When I was in college and working in the audio visual checkout center, slide projectors were a much sought after piece of equipment for presentations in class. The technology was flawed, of course, and it was a weekly headache to fish out mangled slides that the projector had decided to eat from its bowels. These days, most of the people employed at that same checkout center don’t know how they work and few have even seen them in action. Suzy Evans’ performance ”Crypt Lick” at “Thank You,” a performance event held at The Studios at Porter Mills in Beverly in December, marks the first time, I myself, have seen one being used in… well I can’t remember the last time, but it’s been a while.
From where I sat, I was directly down wind to the exhaust of the projector, not on purpose, but by chance. It’s smell was that of old technology, things you inherited from a family member or found at an antique store.

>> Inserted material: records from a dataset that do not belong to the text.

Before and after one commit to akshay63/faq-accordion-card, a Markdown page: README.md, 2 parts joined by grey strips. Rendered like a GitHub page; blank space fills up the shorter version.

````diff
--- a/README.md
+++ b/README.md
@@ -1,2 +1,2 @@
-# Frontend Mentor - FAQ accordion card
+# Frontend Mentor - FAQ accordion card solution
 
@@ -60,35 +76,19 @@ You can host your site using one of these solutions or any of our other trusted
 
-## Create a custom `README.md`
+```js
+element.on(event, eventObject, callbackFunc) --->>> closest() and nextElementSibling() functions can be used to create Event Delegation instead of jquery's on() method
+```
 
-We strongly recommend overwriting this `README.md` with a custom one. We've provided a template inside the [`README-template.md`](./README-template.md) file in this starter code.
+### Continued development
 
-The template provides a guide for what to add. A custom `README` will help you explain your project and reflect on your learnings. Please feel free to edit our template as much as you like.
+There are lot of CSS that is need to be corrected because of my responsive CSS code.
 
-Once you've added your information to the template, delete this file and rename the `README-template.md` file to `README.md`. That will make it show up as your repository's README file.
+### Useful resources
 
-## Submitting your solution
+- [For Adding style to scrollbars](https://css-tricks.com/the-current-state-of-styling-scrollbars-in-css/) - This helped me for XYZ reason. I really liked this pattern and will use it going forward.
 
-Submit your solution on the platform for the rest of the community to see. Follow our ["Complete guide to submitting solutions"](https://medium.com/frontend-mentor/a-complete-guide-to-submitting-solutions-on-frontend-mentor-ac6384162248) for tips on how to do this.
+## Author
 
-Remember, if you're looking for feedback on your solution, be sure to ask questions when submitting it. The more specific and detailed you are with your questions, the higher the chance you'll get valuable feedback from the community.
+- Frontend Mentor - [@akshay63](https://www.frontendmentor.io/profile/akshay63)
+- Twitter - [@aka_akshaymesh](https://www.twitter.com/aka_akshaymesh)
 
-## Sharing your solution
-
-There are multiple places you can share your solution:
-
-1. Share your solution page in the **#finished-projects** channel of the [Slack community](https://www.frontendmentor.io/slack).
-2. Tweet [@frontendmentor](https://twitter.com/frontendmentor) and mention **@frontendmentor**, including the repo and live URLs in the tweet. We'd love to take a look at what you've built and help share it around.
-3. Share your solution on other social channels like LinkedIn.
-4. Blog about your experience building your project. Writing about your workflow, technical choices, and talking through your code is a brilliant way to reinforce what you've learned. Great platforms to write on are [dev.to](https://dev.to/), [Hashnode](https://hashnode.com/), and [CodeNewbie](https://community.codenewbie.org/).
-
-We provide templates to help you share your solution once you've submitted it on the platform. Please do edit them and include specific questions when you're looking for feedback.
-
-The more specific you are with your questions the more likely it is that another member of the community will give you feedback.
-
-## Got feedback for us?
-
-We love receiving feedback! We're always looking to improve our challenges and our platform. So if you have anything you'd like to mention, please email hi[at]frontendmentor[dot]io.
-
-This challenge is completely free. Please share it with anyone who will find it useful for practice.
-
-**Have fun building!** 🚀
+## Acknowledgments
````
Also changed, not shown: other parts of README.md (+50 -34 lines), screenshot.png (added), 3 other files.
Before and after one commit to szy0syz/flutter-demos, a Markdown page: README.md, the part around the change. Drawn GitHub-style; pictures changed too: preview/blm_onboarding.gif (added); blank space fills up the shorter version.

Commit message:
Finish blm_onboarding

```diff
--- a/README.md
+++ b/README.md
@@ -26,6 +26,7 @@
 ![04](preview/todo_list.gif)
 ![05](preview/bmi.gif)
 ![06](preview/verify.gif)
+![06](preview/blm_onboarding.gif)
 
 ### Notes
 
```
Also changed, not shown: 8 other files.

It was, for me, a very nostalgic scent. It was not, however, the first powerful scent to overcome the room. The artist had already dragged in a dead x-mas tree, put it on the floor, and covered herself in peanut butter.
For most of the performance, Suzy stood on the dead pine branches, using a remote to cycle through a carousel full of what seemed to be original works on slides. Slowly, I began to remember the order that the slide went in. What was on each one. The ones that started to get stuck and made a funny noise. I wondered what the artist was experiencing as she stood in the light of the slides, patiently cycling through the slides, eyes closed. When I closed my eyes too, I found that this performance had a whole other level of visual experience. The changing colors from the slides experienced through my eyelids casted a plethora of colors and hues that felt strikingly similar to experiencing Stan Brakhage’s hand painted films.
The final action in the piece, was possibly one of the most honest displays of joy I’ve ever witnessed. A pitbull enters the space, and begins to lick the remaining peanut butter from Suzy’s skin. When the dog had had enough, Suzy was still covered in a significant amount of chunky peanut butter. An audience member volunteered to bring their own dog back to the space to finish the job (coincidentally another pitbull). The piece ended with two beautiful dogs reveling in the audience’s attention and peanut butter! Is there anything more joyful than a dog that is eating a treat in the presence of many adorning human friends? No, I don’t believe there is.
– Philip Fryer